## [YOUR TASK]
Your copy of the data below must be exact and must leave out all pictures.

Start of GIVEN RECORDS

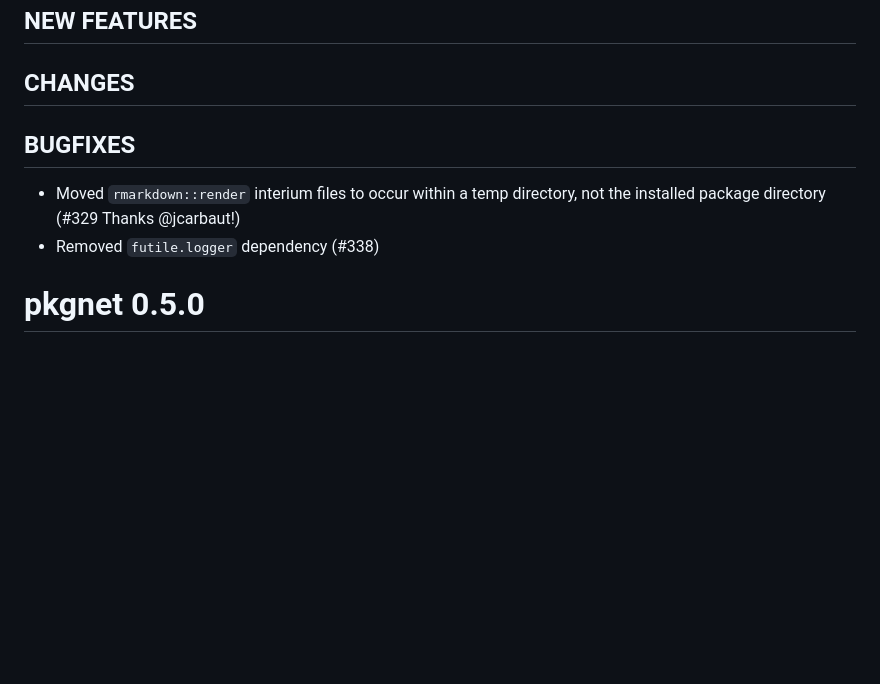
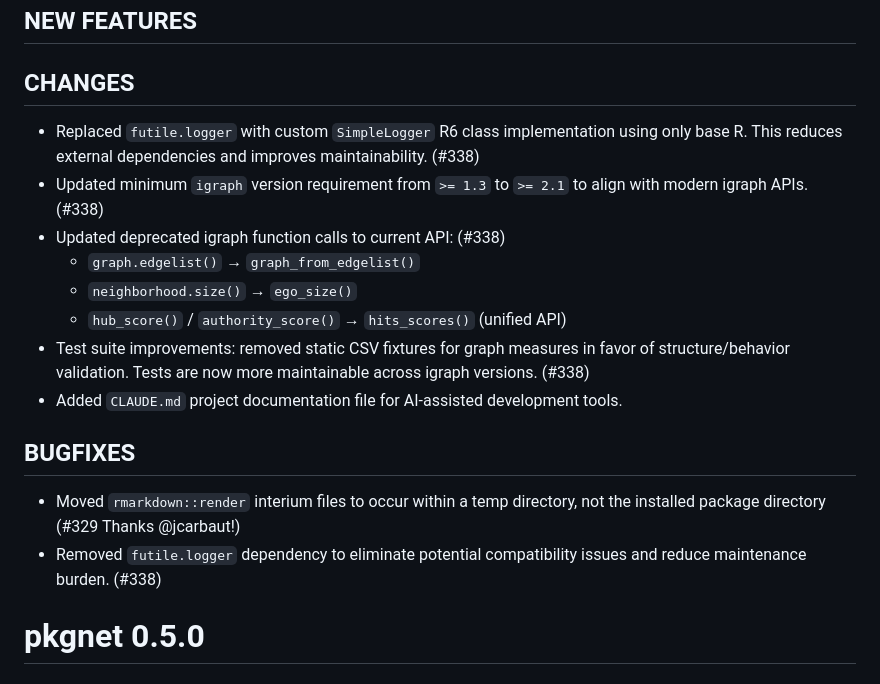
Before and after one commit to uptake/pkgnet, a Markdown page: NEWS.md, the part around the change. GitHub-like rendering; blank space fills up the shorter version.

```diff
--- a/NEWS.md
+++ b/NEWS.md
@@ -2,10 +2,18 @@
 ## NEW FEATURES
 
 ## CHANGES
+* Replaced `futile.logger` with custom `SimpleLogger` R6 class implementation using only base R. This reduces external dependencies and improves maintainability. (#338)
+* Updated minimum `igraph` version requirement from `>= 1.3` to `>= 2.1` to align with modern igraph APIs. (#338)
+* Updated deprecated igraph function calls to current API: (#338)
+    * `graph.edgelist()` → `graph_from_edgelist()`
+    * `neighborhood.size()` → `ego_size()`
+    * `hub_score()` / `authority_score()` → `hits_scores()` (unified API)
+* Test suite improvements: removed static CSV fixtures for graph measures in favor of structure/behavior validation. Tests are now more maintainable across igraph versions. (#338)
+* Added `CLAUDE.md` project documentation file for AI-assisted development tools.
 
 ## BUGFIXES
 * Moved `rmarkdown::render` interium files to occur within a temp directory, not the installed package directory (#329 Thanks @jcarbaut!)
-* Removed `futile.logger` dependency (#338)
+* Removed `futile.logger` dependency to eliminate potential compatibility issues and reduce maintenance burden. (#338)
 
 # pkgnet 0.5.0
 ## NEW FEATURES
```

End of GIVEN RECORDS

## [RESULT OF THE TASK]
Before and after one commit to uptake/pkgnet, a Markdown page: NEWS.md, the part around the change. GitHub-like rendering; blank space fills up the shorter version.

```diff
--- a/NEWS.md
+++ b/NEWS.md
@@ -2,10 +2,18 @@
 ## NEW FEATURES
 
 ## CHANGES
+* Replaced `futile.logger` with custom `SimpleLogger` R6 class implementation using only base R. This reduces external dependencies and improves maintainability. (#338)
+* Updated minimum `igraph` version requirement from `>= 1.3` to `>= 2.1` to align with modern igraph APIs. (#338)
+* Updated deprecated igraph function calls to current API: (#338)
+    * `graph.edgelist()` → `graph_from_edgelist()`
+    * `neighborhood.size()` → `ego_size()`
+    * `hub_score()` / `authority_score()` → `hits_scores()` (unified API)
+* Test suite improvements: removed static CSV fixtures for graph measures in favor of structure/behavior validation. Tests are now more maintainable across igraph versions. (#338)
+* Added `CLAUDE.md` project documentation file for AI-assisted development tools.
 
 ## BUGFIXES
 * Moved `rmarkdown::render` interium files to occur within a temp directory, not the installed package directory (#329 Thanks @jcarbaut!)
-* Removed `futile.logger` dependency (#338)
+* Removed `futile.logger` dependency to eliminate potential compatibility issues and reduce maintenance burden. (#338)
 
 # pkgnet 0.5.0
 ## NEW FEATURES
```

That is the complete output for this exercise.